Sunday, March 16, 2014

Should Closing Out a Division Be a Double DQ?

One of the great innovations of the IBJJF Pan 2014 tournament was a double disqualification in the men's master light feather finals that sent rivals for first and second packing for the bronze, and boosted the Pair Formerly Known As Third Place Winners into a contest for gold and silver.

The most appropriate, if not accurate, point about the double DQ suggested that the two players, both in guard (of course) were essentially "daring" the referee to call repeated stalling penalties. The referee more than met the challenge, handing out double stalling penalty after double stalling penalty against the would-be leg wrestlers until eventually calling both "competitors" to their feet to administer the disqualifications.

And while this was not the first double DQ for stalling in a high level competition, the solution, giving the third place finishers the chance to compete for first and second, was novel. And something I'd like to see more of.
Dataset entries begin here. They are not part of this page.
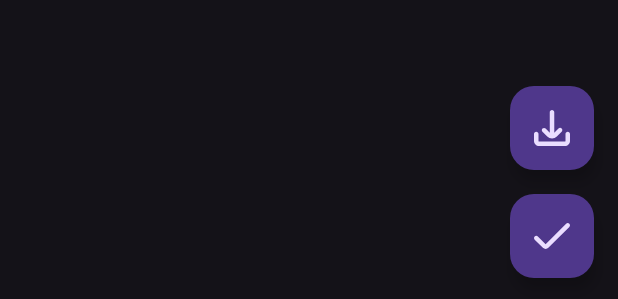
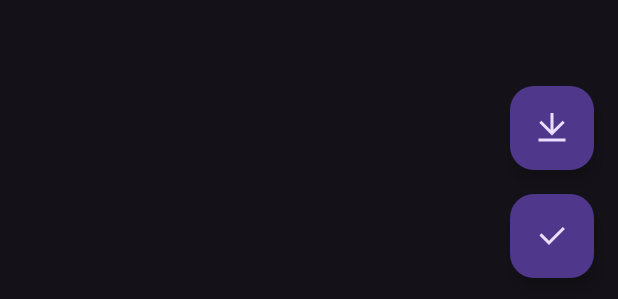
Before and after one commit to PopovGitProjects/NoteBookSQLite, an Android app: the layout fragment_add.xml on its own in the app's theme, with its tools: preview values and no code run, on a phone screen of 412 x 824 dp. Shown: the part 934-1233 px from the top of the screen. Run offline under Robolectric (Android 15) with nearby library versions, the phone set to English and light mode, and no system bars.

Commit message:
Добавил новые иконки кнопок. Некорректно работает кнопка fabCheck в Add Note. Разобраться с permissions на показ картинок.

```diff
--- a/app/src/main/res/drawable/ic_icon_check.xml
+++ b/app/src/main/res/drawable/ic_icon_check.xml
@@ -1,4 +1,9 @@
-<vector android:height="64dp" android:viewportHeight="507.51"
-    android:viewportWidth="507.51" android:width="64dp" xmlns:android="http://schemas.android.com/apk/res/android">
-    <path android:fillColor="#FF000000" android:pathData="M163.87,436.93c-14.41,0.01 -28.22,-5.72 -38.4,-15.91L9.37,304.97c-12.49,-12.5 -12.49,-32.75 0,-45.25l0,0c12.5,-12.49 32.75,-12.49 45.25,0l109.25,109.25L452.89,79.94c12.5,-12.49 32.75,-12.49 45.25,0l0,0c12.49,12.5 12.49,32.75 0,45.25L202.26,421.02C192.09,431.21 178.27,436.94 163.87,436.93z"/>
+<vector xmlns:android="http://schemas.android.com/apk/res/android"
+    android:width="24dp"
+    android:height="24dp"
+    android:viewportWidth="24"
+    android:viewportHeight="24">
+  <path
+      android:fillColor="#FF000000"
+      android:pathData="M10,15.172l9.192,-9.193 1.415,1.414L10,18l-6.364,-6.364 1.414,-1.414z"/>
 </vector>
--- /dev/null
+++ b/app/src/main/res/drawable/ic_icon_delete.xml
@@ -0,0 +1,9 @@
+<vector xmlns:android="http://schemas.android.com/apk/res/android"
+    android:width="24dp"
+    android:height="24dp"
+    android:viewportWidth="24"
+    android:viewportHeight="24">
+  <path
+      android:fillColor="#FFFFFFFF"
+      android:pathData="M4,8h16v13a1,1 0,0 1,-1 1L5,22a1,1 0,0 1,-1 -1L4,8zM6,10v10h12L18,10L6,10zM9,12h2v6L9,18v-6zM13,12h2v6h-2v-6zM7,5L7,3a1,1 0,0 1,1 -1h8a1,1 0,0 1,1 1v2h5v2L2,7L2,5h5zM9,4v1h6L15,4L9,4z"/>
+</vector>
--- a/app/src/main/res/drawable/ic_icon_download.xml
+++ b/app/src/main/res/drawable/ic_icon_download.xml
@@ -1,5 +1,9 @@
-<vector android:height="64dp" android:viewportHeight="512"
-    android:viewportWidth="512" android:width="64dp" xmlns:android="http://schemas.android.com/apk/res/android">
-    <path android:fillColor="#FF000000" android:pathData="M188.82,377.6c37.49,37.49 98.27,37.49 135.76,0c0,0 0,-0 0,-0l68.52,-68.52c12.71,-12.28 13.06,-32.54 0.79,-45.25c-12.28,-12.71 -32.54,-13.06 -45.25,-0.79c-0.27,0.26 -0.53,0.52 -0.79,0.79l-59.37,59.35L288,32c0,-17.67 -14.33,-32 -32,-32l0,0c-17.67,0 -32,14.33 -32,32l0.45,290.71l-58.9,-58.9c-12.71,-12.28 -32.97,-11.93 -45.25,0.79c-11.98,12.4 -11.98,32.06 0,44.46L188.82,377.6z"/>
-    <path android:fillColor="#FF000000" android:pathData="M480,309.33c-17.67,0 -32,14.33 -32,32v97.94c-0.01,4.81 -3.91,8.71 -8.73,8.73H72.72c-4.81,-0.01 -8.71,-3.91 -8.73,-8.73v-97.94c0,-17.67 -14.33,-32 -32,-32s-32,14.33 -32,32v97.94C0.05,479.42 32.58,511.95 72.72,512h366.55c40.15,-0.05 72.68,-32.58 72.72,-72.72v-97.94C512,323.66 497.67,309.33 480,309.33z"/>
+<vector xmlns:android="http://schemas.android.com/apk/res/android"
+    android:width="24dp"
+    android:height="24dp"
+    android:viewportWidth="24"
+    android:viewportHeight="24">
+  <path
+      android:fillColor="#FF000000"
+      android:pathData="M3,19h18v2L3,21v-2zM13,13.172L19.071,7.1l1.414,1.414L12,17 3.515,8.515 4.929,7.1 11,13.17L11,2h2v11.172z"/>
 </vector>
--- /dev/null
+++ b/app/src/main/res/drawable/ic_icon_image_edit.xml
@@ -0,0 +1,9 @@
+<vector xmlns:android="http://schemas.android.com/apk/res/android"
+    android:width="24dp"
+    android:height="24dp"
+    android:viewportWidth="24"
+    android:viewportHeight="24">
+  <path
+      android:fillColor="#FFFFFFFF"
+      android:pathData="M20,3c0.552,0 1,0.448 1,1v1.757l-2,2L19,5L5,5v8.1l4,-4 4.328,4.329 -1.415,1.413L9,11.93l-4,3.999L5,19h10.533l0.708,0.001 1.329,-1.33L18.9,19h0.1v-2.758l2,-2L21,20c0,0.552 -0.448,1 -1,1L4,21c-0.55,0 -1,-0.45 -1,-1L3,4c0,-0.552 0.448,-1 1,-1h16zM21.778,7.808l1.414,1.414L15.414,17l-1.416,-0.002 0.002,-1.412 7.778,-7.778zM15.5,7c0.828,0 1.5,0.672 1.5,1.5s-0.672,1.5 -1.5,1.5S14,9.328 14,8.5 14.672,7 15.5,7z"/>
+</vector>
--- a/app/src/main/res/layout/fragment_add.xml
+++ b/app/src/main/res/layout/fragment_add.xml
@@ -76,12 +76,12 @@
         android:layout_marginEnd="16dp"
         android:layout_marginBottom="16dp"
         android:clickable="true"
+        android:contentDescription="@string/check_button"
+        android:focusable="true"
         android:src="@drawable/ic_icon_check"
         app:layout_constraintBottom_toBottomOf="parent"
         app:layout_constraintEnd_toEndOf="parent"
-        tools:ignore="SpeakableTextPresentCheck"
-        android:focusable="true"
-        android:contentDescription="TODO" />
+        tools:ignore="SpeakableTextPresentCheck,RedundantDescriptionCheck" />
 
     <com.google.android.material.floatingactionbutton.FloatingActionButton
         android:id="@+id/fabAddImage"
@@ -90,12 +90,12 @@
         android:layout_marginEnd="16dp"
         android:layout_marginBottom="16dp"
         android:clickable="true"
+        android:contentDescription="@string/add_image_button"
+        android:focusable="true"
         android:src="@drawable/ic_icon_download"
         app:layout_constraintBottom_toTopOf="@+id/fabCheck"
         app:layout_constraintEnd_toEndOf="parent"
-        tools:ignore="SpeakableTextPresentCheck"
-        android:focusable="true"
-        android:contentDescription="TODO" />
+        tools:ignore="SpeakableTextPresentCheck,ImageContrastCheck,RedundantDescriptionCheck" />
 
     <com.google.android.material.floatingactionbutton.FloatingActionButton
         android:id="@+id/fabEdit"
@@ -108,7 +108,8 @@
         android:src="@drawable/ic_edit_line"
         app:layout_constraintBottom_toBottomOf="parent"
         app:layout_constraintStart_toStartOf="parent"
-        tools:ignore="SpeakableTextPresentCheck" />
+        tools:ignore="SpeakableTextPresentCheck"
+        android:contentDescription="@string/floating_action_button" />
 
     <androidx.constraintlayout.widget.ConstraintLayout
         android:id="@+id/imageLayout"
@@ -131,7 +132,8 @@
             app:layout_constraintStart_toStartOf="parent"
             app:layout_constraintTop_toTopOf="parent"
             tools:src="@tools:sample/avatars"
-            tools:visibility="visible" />
+            tools:visibility="visible"
+            android:contentDescription="@string/image_view" />
 
         <ImageButton
             android:id="@+id/imgBtnEdit"
@@ -142,10 +144,11 @@
             android:background="@null"
             android:minWidth="48dp"
             android:minHeight="48dp"
-            android:src="@android:drawable/ic_menu_edit"
+            android:src="@drawable/ic_icon_image_edit"
             app:layout_constraintEnd_toEndOf="parent"
             app:layout_constraintTop_toTopOf="parent"
-            tools:ignore="SpeakableTextPresentCheck" />
+            tools:ignore="SpeakableTextPresentCheck"
+            android:contentDescription="@string/add_image_button" />
 
         <ImageButton
             android:id="@+id/imgBtnDelete"
@@ -156,10 +159,11 @@
             android:background="@null"
             android:minWidth="48dp"
             android:minHeight="48dp"
-            android:src="@android:drawable/ic_menu_delete"
+            android:src="@drawable/ic_icon_delete"
             app:layout_constraintBottom_toBottomOf="parent"
             app:layout_constraintEnd_toEndOf="parent"
-            tools:ignore="SpeakableTextPresentCheck" />
+            tools:ignore="SpeakableTextPresentCheck"
+            android:contentDescription="@string/add_image_button" />
     </androidx.constraintlayout.widget.ConstraintLayout>
 
 </androidx.constraintlayout.widget.ConstraintLayout>
--- a/app/src/main/res/layout/fragment_main.xml
+++ b/app/src/main/res/layout/fragment_main.xml
@@ -38,6 +38,7 @@
 
     <SearchView
         android:id="@+id/search"
+        android:src="@drawable/ic_icon_search"
         android:layout_width="match_parent"
         android:layout_height="wrap_content" />
 
--- a/app/src/main/res/values/strings.xml
+++ b/app/src/main/res/values/strings.xml
@@ -7,4 +7,6 @@
     <string name="delete_note">Do you want to delete an entry?</string>
     <string name="delete">Delete</string>
     <string name="no">No</string>
+    <string name="check_button">check button</string>
+    <string name="add_image_button">add image button</string>
 </resources>
```
Also changed, not shown: app/src/main/res/drawable/ic_icon_plus.xml (+8 -3 lines), app/src/main/res/drawable/ic_icon_refresh.xml (added, +9 -0 lines), app/src/main/res/drawable/ic_icon_search.xml (added, +9 -0 lines), app/src/main/res/drawable/ic_launcher_foreground.xml (renamed from app/src/main/res/drawable-v24/ic_launcher_foreground.xml).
The stalling penalty is fundamentally a penalty for refusing to engage. What is a greater refusal to engage than to refuse to even begin the contest when your turn is called? And so much the worse if the contest in question is the most important one of all: the one that decides a champion.

So if two competitors reach the finals and refuse to compete, why not let them eat bronze? They still get their place on the podium, and the hardware for smartphone photos with teammates and fans. But we as fans of sport jiu-jitsu get what every sports fan in every legitimate sport gets - now including Division I college football: a final contest.

Half of the finals in this year's adult male black belt division were division close-outs (I'm generously including the Absolute division, otherwise it would be more than half). Light-feather. Feather. Light. Medium-Heavy. Heavy. All wrapped up without a final match to determine a champion. That is madness.

There are more modest solutions than the one I'm proposing. Teams could be limited to a single entrant per division per school to prevent close-outs. More divisions could be added to give teams better ability to spread their top competitors around (allegedly Atos' Andre Galvao competed at Ultra-Heavy this year for just such a reason).

But radical times call for radical action. And if 5 out of 10 closed out divisions isn't radical, I don't know what is.

While the IBJJF is busy trying to keep black belt riff raff out of the Worlds, the Federation might want to spend a little time figuring out how to ensure a final in at least half of its matches.*

* This does not include the women's divisions which, for a variety of reasons, did not have a single division-close-out. That said, I'm willing to bet that the ladies would give us a final regardless of who was on the other side of the handslap and fistbump.